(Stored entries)
◆ ◆ ◆

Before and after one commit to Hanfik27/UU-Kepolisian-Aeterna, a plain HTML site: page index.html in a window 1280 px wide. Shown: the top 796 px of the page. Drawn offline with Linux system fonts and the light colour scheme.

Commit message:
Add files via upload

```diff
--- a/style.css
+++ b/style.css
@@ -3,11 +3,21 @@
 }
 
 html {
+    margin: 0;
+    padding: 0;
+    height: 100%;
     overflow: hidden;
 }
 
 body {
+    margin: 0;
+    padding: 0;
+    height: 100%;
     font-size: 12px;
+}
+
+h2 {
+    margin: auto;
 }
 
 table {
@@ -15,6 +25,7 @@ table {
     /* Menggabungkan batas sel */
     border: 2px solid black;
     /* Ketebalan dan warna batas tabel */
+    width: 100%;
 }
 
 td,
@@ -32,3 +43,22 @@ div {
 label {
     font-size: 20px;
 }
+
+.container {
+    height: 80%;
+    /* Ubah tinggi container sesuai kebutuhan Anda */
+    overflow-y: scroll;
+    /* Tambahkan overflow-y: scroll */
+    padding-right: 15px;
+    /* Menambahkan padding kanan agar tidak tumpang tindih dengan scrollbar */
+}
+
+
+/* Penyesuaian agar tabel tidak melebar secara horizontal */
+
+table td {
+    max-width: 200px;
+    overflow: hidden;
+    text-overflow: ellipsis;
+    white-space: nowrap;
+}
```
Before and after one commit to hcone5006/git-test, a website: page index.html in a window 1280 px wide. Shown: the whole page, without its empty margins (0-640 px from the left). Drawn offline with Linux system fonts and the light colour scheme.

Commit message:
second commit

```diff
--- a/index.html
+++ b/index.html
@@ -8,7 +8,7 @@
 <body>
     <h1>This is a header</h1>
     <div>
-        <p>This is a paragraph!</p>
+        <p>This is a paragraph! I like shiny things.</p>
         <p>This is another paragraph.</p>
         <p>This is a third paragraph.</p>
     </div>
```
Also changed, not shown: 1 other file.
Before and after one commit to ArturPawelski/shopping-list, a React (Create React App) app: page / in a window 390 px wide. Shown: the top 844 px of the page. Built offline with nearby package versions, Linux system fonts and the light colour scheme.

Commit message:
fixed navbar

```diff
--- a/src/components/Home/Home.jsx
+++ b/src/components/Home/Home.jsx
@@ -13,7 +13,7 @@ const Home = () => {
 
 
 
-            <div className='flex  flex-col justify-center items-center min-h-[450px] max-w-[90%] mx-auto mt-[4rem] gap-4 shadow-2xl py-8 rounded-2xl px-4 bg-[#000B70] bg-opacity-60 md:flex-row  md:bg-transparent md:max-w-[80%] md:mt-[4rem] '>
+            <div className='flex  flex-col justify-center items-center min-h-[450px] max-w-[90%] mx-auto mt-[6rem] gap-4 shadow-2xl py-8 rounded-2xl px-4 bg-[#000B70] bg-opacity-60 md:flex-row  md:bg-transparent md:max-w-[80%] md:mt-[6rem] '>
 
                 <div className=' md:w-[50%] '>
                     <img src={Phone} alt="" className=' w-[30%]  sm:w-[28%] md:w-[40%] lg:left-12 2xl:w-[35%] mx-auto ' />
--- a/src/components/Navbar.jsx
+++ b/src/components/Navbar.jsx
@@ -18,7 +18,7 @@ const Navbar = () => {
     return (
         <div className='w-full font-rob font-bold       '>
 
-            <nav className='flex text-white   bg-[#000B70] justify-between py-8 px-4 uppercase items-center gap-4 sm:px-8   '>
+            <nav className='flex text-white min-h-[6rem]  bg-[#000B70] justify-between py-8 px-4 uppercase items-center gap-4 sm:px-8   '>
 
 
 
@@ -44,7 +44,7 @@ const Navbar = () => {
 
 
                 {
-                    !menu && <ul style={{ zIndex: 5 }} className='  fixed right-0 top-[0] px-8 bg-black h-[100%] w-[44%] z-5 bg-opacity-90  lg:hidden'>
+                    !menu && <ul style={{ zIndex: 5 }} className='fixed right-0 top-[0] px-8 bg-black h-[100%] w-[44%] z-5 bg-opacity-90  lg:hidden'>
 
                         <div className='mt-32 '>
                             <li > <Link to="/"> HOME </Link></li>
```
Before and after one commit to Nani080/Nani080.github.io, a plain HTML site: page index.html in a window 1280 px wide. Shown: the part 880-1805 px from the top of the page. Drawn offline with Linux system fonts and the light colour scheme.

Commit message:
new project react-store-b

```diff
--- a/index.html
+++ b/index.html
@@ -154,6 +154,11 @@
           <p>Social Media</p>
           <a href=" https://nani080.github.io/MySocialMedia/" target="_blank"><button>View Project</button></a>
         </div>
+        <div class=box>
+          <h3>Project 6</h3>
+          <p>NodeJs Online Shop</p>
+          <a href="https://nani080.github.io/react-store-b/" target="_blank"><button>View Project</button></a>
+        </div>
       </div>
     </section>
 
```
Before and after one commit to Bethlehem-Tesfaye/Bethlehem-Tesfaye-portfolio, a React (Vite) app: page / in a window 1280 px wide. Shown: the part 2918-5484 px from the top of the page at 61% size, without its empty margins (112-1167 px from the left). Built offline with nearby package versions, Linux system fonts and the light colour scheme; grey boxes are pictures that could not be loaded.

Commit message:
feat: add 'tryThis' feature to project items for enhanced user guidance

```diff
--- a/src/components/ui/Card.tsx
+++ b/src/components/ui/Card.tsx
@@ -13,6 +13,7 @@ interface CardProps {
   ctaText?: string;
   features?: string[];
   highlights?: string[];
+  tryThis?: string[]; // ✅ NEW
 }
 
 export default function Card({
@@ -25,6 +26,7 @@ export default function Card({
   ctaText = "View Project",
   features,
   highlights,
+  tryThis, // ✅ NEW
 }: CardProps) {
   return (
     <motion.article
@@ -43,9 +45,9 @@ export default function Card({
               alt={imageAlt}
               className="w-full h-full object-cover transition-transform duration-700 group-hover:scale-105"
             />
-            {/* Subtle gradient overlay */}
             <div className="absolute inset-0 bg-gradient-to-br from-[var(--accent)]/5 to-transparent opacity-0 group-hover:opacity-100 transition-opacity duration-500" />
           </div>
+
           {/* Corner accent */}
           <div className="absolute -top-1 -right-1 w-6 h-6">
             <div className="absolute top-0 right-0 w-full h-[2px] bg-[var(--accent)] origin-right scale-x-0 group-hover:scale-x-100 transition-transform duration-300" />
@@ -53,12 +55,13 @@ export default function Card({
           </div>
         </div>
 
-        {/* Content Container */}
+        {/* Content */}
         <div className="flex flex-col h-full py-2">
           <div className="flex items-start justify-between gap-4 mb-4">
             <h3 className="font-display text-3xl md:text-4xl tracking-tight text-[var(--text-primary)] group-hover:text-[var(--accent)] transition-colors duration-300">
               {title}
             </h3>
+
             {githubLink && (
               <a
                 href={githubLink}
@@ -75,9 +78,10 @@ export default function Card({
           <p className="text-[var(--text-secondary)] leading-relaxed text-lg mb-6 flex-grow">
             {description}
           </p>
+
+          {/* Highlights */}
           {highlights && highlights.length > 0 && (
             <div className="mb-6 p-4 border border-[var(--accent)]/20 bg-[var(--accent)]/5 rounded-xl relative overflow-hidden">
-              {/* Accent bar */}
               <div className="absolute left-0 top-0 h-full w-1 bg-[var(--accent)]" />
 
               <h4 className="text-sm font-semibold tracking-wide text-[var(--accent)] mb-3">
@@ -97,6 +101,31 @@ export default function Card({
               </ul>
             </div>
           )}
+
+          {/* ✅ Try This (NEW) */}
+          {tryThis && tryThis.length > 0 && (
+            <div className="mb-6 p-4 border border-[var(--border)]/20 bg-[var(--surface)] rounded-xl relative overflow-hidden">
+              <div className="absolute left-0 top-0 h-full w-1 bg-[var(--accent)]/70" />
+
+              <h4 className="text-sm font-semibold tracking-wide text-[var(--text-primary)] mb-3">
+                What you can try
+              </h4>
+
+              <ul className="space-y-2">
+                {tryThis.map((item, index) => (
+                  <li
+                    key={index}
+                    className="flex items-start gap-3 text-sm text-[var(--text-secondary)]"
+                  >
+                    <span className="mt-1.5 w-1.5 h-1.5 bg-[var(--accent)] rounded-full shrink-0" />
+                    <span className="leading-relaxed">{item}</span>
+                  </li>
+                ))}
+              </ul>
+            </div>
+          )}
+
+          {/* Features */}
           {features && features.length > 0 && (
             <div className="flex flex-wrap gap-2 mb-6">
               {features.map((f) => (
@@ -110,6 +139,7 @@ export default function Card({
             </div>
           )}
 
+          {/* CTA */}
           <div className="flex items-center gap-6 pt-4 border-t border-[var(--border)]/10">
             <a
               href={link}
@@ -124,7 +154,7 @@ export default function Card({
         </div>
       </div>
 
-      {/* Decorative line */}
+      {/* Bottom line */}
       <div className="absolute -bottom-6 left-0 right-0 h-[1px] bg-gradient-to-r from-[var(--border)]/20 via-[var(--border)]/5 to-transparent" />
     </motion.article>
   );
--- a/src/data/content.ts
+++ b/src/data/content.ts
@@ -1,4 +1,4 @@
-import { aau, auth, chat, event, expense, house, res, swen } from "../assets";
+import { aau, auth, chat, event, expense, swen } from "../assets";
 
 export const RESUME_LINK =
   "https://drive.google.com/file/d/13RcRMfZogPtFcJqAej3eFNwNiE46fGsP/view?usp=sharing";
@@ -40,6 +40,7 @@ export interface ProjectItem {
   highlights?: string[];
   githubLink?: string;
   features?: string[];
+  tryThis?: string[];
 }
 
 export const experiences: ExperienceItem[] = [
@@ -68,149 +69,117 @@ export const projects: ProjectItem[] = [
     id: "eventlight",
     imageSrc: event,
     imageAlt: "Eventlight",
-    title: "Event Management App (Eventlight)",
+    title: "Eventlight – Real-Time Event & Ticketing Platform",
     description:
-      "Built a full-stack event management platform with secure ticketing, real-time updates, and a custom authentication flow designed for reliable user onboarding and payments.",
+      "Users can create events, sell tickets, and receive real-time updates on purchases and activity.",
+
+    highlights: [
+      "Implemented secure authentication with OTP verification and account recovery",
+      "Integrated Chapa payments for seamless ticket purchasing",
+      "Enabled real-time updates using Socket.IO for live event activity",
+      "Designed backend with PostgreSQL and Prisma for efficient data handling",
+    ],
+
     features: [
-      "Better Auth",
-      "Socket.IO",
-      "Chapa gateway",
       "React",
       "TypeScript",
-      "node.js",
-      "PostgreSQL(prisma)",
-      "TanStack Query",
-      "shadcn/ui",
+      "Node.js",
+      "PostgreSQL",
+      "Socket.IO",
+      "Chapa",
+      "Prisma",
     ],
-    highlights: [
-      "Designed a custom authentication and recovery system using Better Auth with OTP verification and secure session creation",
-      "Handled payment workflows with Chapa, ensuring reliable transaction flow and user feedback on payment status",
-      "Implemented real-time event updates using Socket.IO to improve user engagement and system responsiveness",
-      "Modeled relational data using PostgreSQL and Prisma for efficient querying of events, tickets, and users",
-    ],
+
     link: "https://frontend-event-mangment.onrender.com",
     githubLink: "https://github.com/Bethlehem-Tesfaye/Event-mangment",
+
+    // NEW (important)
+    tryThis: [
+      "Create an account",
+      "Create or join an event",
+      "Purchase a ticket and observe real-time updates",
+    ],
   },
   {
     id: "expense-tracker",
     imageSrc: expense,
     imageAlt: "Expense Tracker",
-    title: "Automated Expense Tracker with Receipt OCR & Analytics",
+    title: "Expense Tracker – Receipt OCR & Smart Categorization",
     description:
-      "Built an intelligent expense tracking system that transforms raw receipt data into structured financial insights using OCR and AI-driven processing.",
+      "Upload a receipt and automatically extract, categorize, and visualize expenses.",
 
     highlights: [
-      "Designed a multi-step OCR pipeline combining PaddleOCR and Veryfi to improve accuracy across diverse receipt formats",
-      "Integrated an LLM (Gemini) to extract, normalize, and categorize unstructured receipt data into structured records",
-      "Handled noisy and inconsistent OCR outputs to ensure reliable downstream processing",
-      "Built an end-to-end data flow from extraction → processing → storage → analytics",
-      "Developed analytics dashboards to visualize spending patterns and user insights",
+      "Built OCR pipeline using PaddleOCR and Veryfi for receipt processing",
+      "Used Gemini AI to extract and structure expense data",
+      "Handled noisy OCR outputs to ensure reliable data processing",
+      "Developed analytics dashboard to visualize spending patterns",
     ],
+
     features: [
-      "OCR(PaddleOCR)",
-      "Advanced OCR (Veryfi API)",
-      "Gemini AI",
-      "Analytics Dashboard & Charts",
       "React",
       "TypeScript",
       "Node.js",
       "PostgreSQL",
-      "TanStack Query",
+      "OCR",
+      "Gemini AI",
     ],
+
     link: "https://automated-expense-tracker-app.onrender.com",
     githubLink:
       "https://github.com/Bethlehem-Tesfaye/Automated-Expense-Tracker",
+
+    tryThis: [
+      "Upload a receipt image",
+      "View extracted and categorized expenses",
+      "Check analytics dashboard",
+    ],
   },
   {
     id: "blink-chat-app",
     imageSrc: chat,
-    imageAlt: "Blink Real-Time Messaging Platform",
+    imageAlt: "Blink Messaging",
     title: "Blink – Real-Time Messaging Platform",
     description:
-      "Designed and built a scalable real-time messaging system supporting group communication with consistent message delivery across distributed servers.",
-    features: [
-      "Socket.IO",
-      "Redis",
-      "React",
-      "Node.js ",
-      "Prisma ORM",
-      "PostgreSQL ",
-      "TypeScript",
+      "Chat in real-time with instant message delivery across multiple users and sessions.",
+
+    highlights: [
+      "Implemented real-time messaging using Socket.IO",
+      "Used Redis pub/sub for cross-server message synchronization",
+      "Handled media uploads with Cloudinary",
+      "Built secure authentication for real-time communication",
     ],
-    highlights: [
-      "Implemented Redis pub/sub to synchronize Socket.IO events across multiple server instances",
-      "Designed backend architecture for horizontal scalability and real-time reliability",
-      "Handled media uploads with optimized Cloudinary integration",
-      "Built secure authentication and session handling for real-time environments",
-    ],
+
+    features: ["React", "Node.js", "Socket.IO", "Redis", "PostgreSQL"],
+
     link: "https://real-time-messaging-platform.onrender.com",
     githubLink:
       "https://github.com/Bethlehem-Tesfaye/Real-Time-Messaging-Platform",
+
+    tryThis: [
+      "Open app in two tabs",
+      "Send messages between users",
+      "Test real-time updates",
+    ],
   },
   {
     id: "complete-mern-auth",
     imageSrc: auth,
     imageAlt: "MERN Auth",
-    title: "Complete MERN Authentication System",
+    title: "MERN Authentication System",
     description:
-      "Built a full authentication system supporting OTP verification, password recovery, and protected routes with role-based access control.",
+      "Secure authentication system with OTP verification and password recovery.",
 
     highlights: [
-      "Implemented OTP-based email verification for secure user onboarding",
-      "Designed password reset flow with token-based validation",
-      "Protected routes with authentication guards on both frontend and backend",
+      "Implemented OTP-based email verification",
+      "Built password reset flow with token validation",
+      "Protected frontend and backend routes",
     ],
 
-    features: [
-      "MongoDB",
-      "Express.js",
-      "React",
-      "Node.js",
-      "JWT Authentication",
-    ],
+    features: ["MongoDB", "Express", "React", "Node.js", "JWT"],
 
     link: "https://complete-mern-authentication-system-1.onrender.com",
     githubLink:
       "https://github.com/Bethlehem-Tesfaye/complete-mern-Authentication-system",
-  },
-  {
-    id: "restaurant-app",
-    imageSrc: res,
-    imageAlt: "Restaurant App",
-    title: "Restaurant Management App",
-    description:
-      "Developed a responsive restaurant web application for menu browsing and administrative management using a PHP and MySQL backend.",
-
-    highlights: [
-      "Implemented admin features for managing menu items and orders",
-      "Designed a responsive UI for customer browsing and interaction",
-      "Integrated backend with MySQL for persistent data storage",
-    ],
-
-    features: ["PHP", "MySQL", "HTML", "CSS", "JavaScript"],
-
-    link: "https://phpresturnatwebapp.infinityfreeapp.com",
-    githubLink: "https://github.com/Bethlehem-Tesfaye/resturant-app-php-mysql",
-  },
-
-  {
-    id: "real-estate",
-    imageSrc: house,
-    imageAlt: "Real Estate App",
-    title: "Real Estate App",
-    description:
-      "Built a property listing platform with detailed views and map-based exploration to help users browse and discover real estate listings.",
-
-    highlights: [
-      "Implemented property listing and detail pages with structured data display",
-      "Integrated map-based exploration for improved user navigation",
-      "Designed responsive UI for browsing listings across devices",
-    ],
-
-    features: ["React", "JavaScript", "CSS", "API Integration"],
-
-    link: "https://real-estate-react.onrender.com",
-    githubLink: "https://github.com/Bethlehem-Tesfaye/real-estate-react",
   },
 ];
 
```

◆ ◆ ◆

WORK TO BE COMPLETED:
Go through the entries above and say how many lines include the word "payments". Give the number only.

RESULT BELOW:
2